Who could have predicted that after months of chronic depression, a boy named Ryan* would attribute the spark he needed to launch his recovery journey to a four-legged canine named Sydney.
Sydney was a certified therapy dog that had been coming to Rogers Behavioral Health’s Oconomowoc campus as a part of the canine comfort program. On this day, though, Ryan’s therapist asked if Sydney could participate in a more focused activity meant to encourage a specific behavior that would support Ryan’s treatment goals.
During initial sessions, Ryan was encouraged to give Sydney commands as a part a game (sit, stay, leave it, and heel). Sydney’s handler, Chris, along with Ryan’s therapist were always present to supervise the interactions. After a few sessions, Chris explained how dogs show their emotions in different ways, just like humans. She was able to help Ryan identify subtle cues that Sydney was giving him and help him understand what they meant. Together with his therapist, Ryan learned that by changing his own behavior according to what Sydney needed, he was better able to get the desired response from her.

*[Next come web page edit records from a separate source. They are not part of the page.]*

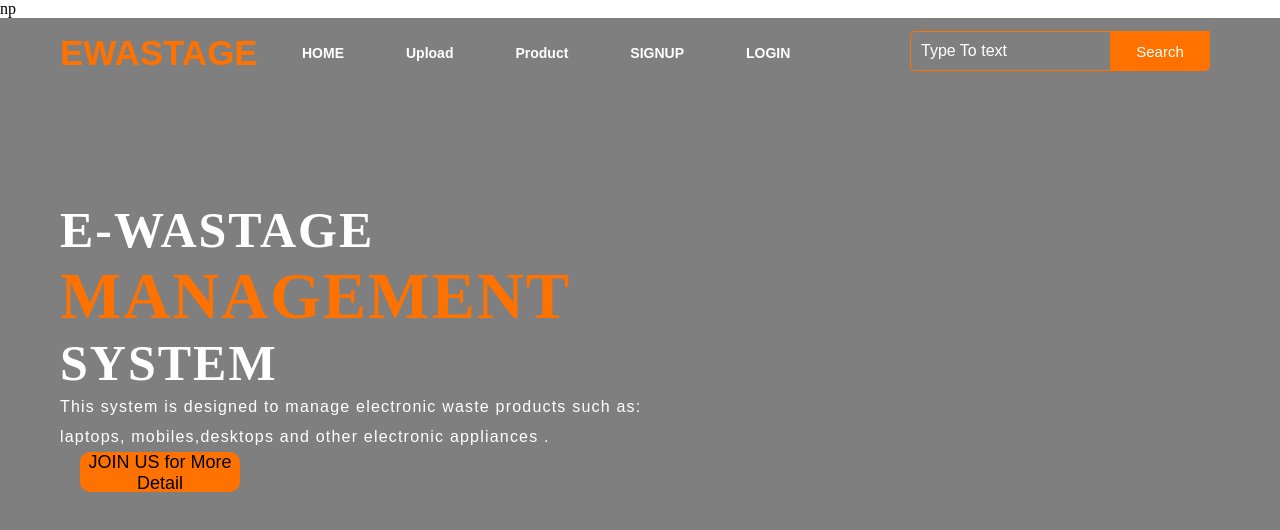
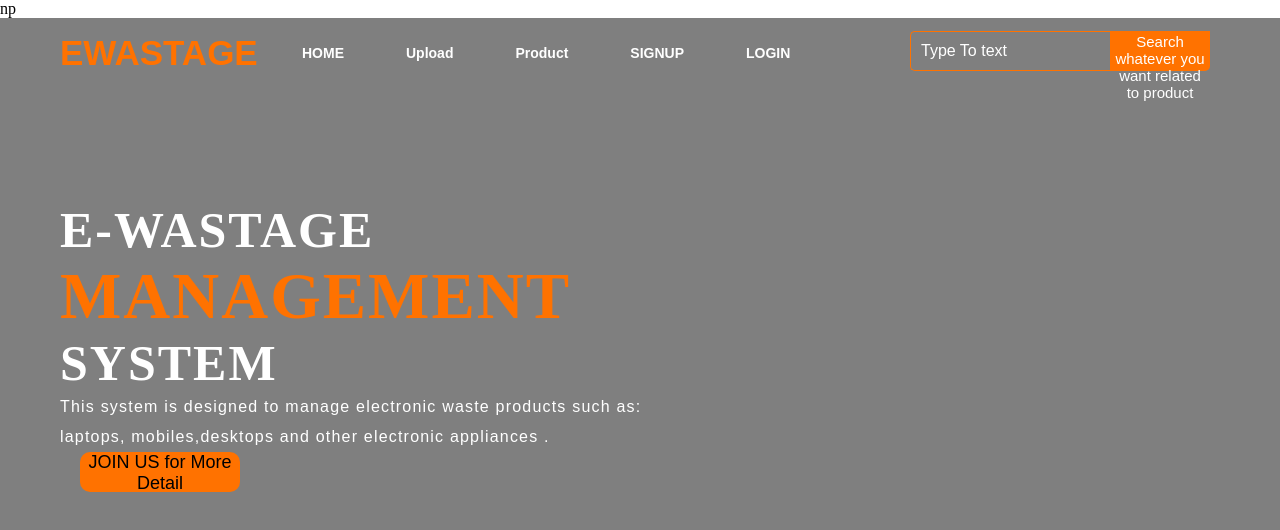
Before and after one commit to Niren-Chaudhary/ewastage, a plain HTML site: page index.html in a window 1280 px wide. Drawn offline with nearby package versions, Linux system fonts and the light colour scheme.

Commit message:
third commit

```diff
--- a/index.html
+++ b/index.html
@@ -31,7 +31,7 @@ np
 
             <div class="search">
                 <input class="srch" type="search" name="" placeholder="Type To text">
-                <a href="#"> <button class="btn">Search</button></a>
+                <a href="#"> <button class="btn">Search whatever you want related to product </button></a>
             </div>
 
         </div>
```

This connection helped Ryan understand how his emotions and behavior can change a situation and elicit a different response. Ryan quickly learned to give Sydney commands and take control of her with kindness and gentleness, rather than by acting out or yelling.
As Chris reflects, “Ryan was able to get Sydney to spin in a circle. Nobody was able to do that before! Ryan seemed very proud of his ability to connect with Sydney, and her happiness to be with him was his payback.”
The idea of individual focused interactions is a part of a larger effort at Rogers called the Canine Assisted Intervention program.
At the time this story took place, Rogers had just hired a staff member to help develop the program, and we were eagerly awaiting a trained facility dog whose sole purpose would be to concentrate on these one-on-one activities. Although the program was not yet fully up and running, we are thankful for Sydney’s exceptional demeanor and the opportunity to pilot specific interventions that would help build the program.
“I saw Ryan grow tremendously during his time at Rogers,” said Ryan’s mom. “His treatment team was so attentive, and the therapy he received, like dialectical behavioral therapy (DBT) and cognitive behavioral therapy (CBT), helped him tremendously. I also know that his one-on-one time with Syndey gave him a sense of purpose that I had never seen before. By caring for Sydney, he learned how to care for himself.”
Sydney had such an impact on Ryan that when he returned home, his parents let him pick out a puppy. For weeks on end, Ryan worked with a specialist to teach Oakley* the skills to become a support animal. Along with basic commands, Oakley learned how to perform grounding activities, such as applying pressure on Ryan’s lap with his front paws and interrupting Ryan’s need to rub his hands together when he feels anxious. Oakley knows to stick his nose between Ryans hands to help bring him back to the present.
“It’s been over a year since Ryan left Rogers, and I’m happy to report that he’s doing great!,” reports Ryans mom, “He’s in school and excelling, thanks to the skills he learned at Rogers, a sense of purpose that motivates him every single day, and the presence of his support animal by his side.”
*Names changed for confidentiality. Story shared with permission.